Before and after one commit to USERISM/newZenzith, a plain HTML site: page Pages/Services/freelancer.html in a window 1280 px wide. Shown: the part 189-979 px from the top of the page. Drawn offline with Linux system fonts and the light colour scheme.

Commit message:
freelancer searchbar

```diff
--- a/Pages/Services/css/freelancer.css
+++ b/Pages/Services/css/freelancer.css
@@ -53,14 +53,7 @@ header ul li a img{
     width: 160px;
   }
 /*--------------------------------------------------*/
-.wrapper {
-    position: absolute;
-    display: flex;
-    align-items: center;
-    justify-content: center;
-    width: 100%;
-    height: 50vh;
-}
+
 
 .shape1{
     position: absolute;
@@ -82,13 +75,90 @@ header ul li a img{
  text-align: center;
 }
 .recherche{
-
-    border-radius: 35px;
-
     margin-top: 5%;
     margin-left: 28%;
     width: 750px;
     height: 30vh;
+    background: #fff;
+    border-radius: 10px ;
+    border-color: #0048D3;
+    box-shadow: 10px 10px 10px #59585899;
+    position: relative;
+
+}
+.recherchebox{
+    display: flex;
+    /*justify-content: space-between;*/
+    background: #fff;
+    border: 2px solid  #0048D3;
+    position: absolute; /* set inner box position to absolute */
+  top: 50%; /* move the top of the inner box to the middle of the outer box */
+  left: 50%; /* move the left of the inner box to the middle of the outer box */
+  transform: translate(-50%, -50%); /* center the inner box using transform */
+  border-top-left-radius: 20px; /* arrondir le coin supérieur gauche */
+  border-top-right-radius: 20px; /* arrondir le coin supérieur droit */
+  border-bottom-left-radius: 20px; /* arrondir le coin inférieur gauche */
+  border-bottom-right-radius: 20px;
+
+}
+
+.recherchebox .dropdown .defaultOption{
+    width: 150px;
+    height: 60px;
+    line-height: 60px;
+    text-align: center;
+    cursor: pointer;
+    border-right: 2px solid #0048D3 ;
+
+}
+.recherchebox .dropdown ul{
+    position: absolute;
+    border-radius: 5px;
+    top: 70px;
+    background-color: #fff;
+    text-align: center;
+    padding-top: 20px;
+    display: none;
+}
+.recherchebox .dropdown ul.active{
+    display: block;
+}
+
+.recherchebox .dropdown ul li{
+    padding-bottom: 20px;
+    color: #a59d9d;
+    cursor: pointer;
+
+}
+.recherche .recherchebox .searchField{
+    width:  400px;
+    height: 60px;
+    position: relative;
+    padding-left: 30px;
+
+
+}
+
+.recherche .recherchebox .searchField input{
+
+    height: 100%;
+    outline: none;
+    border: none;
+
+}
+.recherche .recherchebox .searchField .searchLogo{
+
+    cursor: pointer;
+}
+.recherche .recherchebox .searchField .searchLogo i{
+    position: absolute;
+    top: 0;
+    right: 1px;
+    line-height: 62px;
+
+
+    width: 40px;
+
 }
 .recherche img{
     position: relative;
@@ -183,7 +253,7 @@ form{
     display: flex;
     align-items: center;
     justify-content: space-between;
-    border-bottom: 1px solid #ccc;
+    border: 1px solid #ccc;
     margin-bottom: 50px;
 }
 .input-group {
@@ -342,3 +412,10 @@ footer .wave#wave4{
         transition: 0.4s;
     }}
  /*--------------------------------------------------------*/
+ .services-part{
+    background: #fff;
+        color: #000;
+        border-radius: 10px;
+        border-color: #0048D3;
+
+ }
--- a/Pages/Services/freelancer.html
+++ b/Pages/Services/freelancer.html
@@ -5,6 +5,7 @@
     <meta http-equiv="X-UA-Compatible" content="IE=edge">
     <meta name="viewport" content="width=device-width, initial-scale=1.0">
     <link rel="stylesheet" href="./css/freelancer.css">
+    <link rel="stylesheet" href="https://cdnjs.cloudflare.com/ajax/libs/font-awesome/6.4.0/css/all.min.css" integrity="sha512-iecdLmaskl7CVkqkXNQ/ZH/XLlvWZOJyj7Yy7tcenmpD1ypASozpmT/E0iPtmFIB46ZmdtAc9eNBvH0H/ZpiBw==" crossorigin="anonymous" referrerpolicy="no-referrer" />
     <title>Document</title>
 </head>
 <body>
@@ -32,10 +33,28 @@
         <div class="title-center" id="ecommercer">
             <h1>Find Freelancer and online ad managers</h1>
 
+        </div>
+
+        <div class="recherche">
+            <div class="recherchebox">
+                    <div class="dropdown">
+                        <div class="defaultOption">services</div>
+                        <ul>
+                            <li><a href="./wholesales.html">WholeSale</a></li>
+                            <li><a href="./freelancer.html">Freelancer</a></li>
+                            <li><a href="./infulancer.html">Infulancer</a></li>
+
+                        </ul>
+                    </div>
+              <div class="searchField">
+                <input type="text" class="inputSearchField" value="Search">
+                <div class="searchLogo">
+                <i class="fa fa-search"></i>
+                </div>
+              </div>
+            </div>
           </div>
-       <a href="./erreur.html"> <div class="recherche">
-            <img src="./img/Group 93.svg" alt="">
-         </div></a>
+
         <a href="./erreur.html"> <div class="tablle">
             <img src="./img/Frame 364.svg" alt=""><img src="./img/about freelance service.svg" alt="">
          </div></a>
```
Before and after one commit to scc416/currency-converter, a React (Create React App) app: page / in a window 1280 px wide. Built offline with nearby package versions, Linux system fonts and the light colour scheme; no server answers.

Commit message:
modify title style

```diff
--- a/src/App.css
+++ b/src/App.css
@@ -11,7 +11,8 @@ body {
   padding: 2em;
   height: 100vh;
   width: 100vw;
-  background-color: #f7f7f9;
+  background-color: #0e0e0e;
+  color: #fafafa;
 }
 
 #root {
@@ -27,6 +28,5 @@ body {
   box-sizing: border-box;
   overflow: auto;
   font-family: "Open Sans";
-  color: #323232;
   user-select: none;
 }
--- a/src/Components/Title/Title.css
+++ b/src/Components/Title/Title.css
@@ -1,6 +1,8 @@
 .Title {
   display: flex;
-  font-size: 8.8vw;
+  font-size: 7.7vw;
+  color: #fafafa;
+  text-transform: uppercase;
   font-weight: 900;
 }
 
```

TASK TO CARRY OUT
Reproduce the material word for word. Leave nothing out.

YOUR RESPONSE
Before and after one commit to USERISM/newZenzith, a plain HTML site: page Pages/Services/freelancer.html in a window 1280 px wide. Shown: the part 189-979 px from the top of the page. Drawn offline with Linux system fonts and the light colour scheme.

Commit message:
freelancer searchbar

```diff
--- a/Pages/Services/css/freelancer.css
+++ b/Pages/Services/css/freelancer.css
@@ -53,14 +53,7 @@ header ul li a img{
     width: 160px;
   }
 /*--------------------------------------------------*/
-.wrapper {
-    position: absolute;
-    display: flex;
-    align-items: center;
-    justify-content: center;
-    width: 100%;
-    height: 50vh;
-}
+
 
 .shape1{
     position: absolute;
@@ -82,13 +75,90 @@ header ul li a img{
  text-align: center;
 }
 .recherche{
-
-    border-radius: 35px;
-
     margin-top: 5%;
     margin-left: 28%;
     width: 750px;
     height: 30vh;
+    background: #fff;
+    border-radius: 10px ;
+    border-color: #0048D3;
+    box-shadow: 10px 10px 10px #59585899;
+    position: relative;
+
+}
+.recherchebox{
+    display: flex;
+    /*justify-content: space-between;*/
+    background: #fff;
+    border: 2px solid  #0048D3;
+    position: absolute; /* set inner box position to absolute */
+  top: 50%; /* move the top of the inner box to the middle of the outer box */
+  left: 50%; /* move the left of the inner box to the middle of the outer box */
+  transform: translate(-50%, -50%); /* center the inner box using transform */
+  border-top-left-radius: 20px; /* arrondir le coin supérieur gauche */
+  border-top-right-radius: 20px; /* arrondir le coin supérieur droit */
+  border-bottom-left-radius: 20px; /* arrondir le coin inférieur gauche */
+  border-bottom-right-radius: 20px;
+
+}
+
+.recherchebox .dropdown .defaultOption{
+    width: 150px;
+    height: 60px;
+    line-height: 60px;
+    text-align: center;
+    cursor: pointer;
+    border-right: 2px solid #0048D3 ;
+
+}
+.recherchebox .dropdown ul{
+    position: absolute;
+    border-radius: 5px;
+    top: 70px;
+    background-color: #fff;
+    text-align: center;
+    padding-top: 20px;
+    display: none;
+}
+.recherchebox .dropdown ul.active{
+    display: block;
+}
+
+.recherchebox .dropdown ul li{
+    padding-bottom: 20px;
+    color: #a59d9d;
+    cursor: pointer;
+
+}
+.recherche .recherchebox .searchField{
+    width:  400px;
+    height: 60px;
+    position: relative;
+    padding-left: 30px;
+
+
+}
+
+.recherche .recherchebox .searchField input{
+
+    height: 100%;
+    outline: none;
+    border: none;
+
+}
+.recherche .recherchebox .searchField .searchLogo{
+
+    cursor: pointer;
+}
+.recherche .recherchebox .searchField .searchLogo i{
+    position: absolute;
+    top: 0;
+    right: 1px;
+    line-height: 62px;
+
+
+    width: 40px;
+
 }
 .recherche img{
     position: relative;
@@ -183,7 +253,7 @@ form{
     display: flex;
     align-items: center;
     justify-content: space-between;
-    border-bottom: 1px solid #ccc;
+    border: 1px solid #ccc;
     margin-bottom: 50px;
 }
 .input-group {
@@ -342,3 +412,10 @@ footer .wave#wave4{
         transition: 0.4s;
     }}
  /*--------------------------------------------------------*/
+ .services-part{
+    background: #fff;
+        color: #000;
+        border-radius: 10px;
+        border-color: #0048D3;
+
+ }
--- a/Pages/Services/freelancer.html
+++ b/Pages/Services/freelancer.html
@@ -5,6 +5,7 @@
     <meta http-equiv="X-UA-Compatible" content="IE=edge">
     <meta name="viewport" content="width=device-width, initial-scale=1.0">
     <link rel="stylesheet" href="./css/freelancer.css">
+    <link rel="stylesheet" href="https://cdnjs.cloudflare.com/ajax/libs/font-awesome/6.4.0/css/all.min.css" integrity="sha512-iecdLmaskl7CVkqkXNQ/ZH/XLlvWZOJyj7Yy7tcenmpD1ypASozpmT/E0iPtmFIB46ZmdtAc9eNBvH0H/ZpiBw==" crossorigin="anonymous" referrerpolicy="no-referrer" />
     <title>Document</title>
 </head>
 <body>
@@ -32,10 +33,28 @@
         <div class="title-center" id="ecommercer">
             <h1>Find Freelancer and online ad managers</h1>
 
+        </div>
+
+        <div class="recherche">
+            <div class="recherchebox">
+                    <div class="dropdown">
+                        <div class="defaultOption">services</div>
+                        <ul>
+                            <li><a href="./wholesales.html">WholeSale</a></li>
+                            <li><a href="./freelancer.html">Freelancer</a></li>
+                            <li><a href="./infulancer.html">Infulancer</a></li>
+
+                        </ul>
+                    </div>
+              <div class="searchField">
+                <input type="text" class="inputSearchField" value="Search">
+                <div class="searchLogo">
+                <i class="fa fa-search"></i>
+                </div>
+              </div>
+            </div>
           </div>
-       <a href="./erreur.html"> <div class="recherche">
-            <img src="./img/Group 93.svg" alt="">
-         </div></a>
+
         <a href="./erreur.html"> <div class="tablle">
             <img src="./img/Frame 364.svg" alt=""><img src="./img/about freelance service.svg" alt="">
          </div></a>
```
Before and after one commit to scc416/currency-converter, a React (Create React App) app: page / in a window 1280 px wide. Built offline with nearby package versions, Linux system fonts and the light colour scheme; no server answers.

Commit message:
modify title style

```diff
--- a/src/App.css
+++ b/src/App.css
@@ -11,7 +11,8 @@ body {
   padding: 2em;
   height: 100vh;
   width: 100vw;
-  background-color: #f7f7f9;
+  background-color: #0e0e0e;
+  color: #fafafa;
 }
 
 #root {
@@ -27,6 +28,5 @@ body {
   box-sizing: border-box;
   overflow: auto;
   font-family: "Open Sans";
-  color: #323232;
   user-select: none;
 }
--- a/src/Components/Title/Title.css
+++ b/src/Components/Title/Title.css
@@ -1,6 +1,8 @@
 .Title {
   display: flex;
-  font-size: 8.8vw;
+  font-size: 7.7vw;
+  color: #fafafa;
+  text-transform: uppercase;
   font-weight: 900;
 }
 
```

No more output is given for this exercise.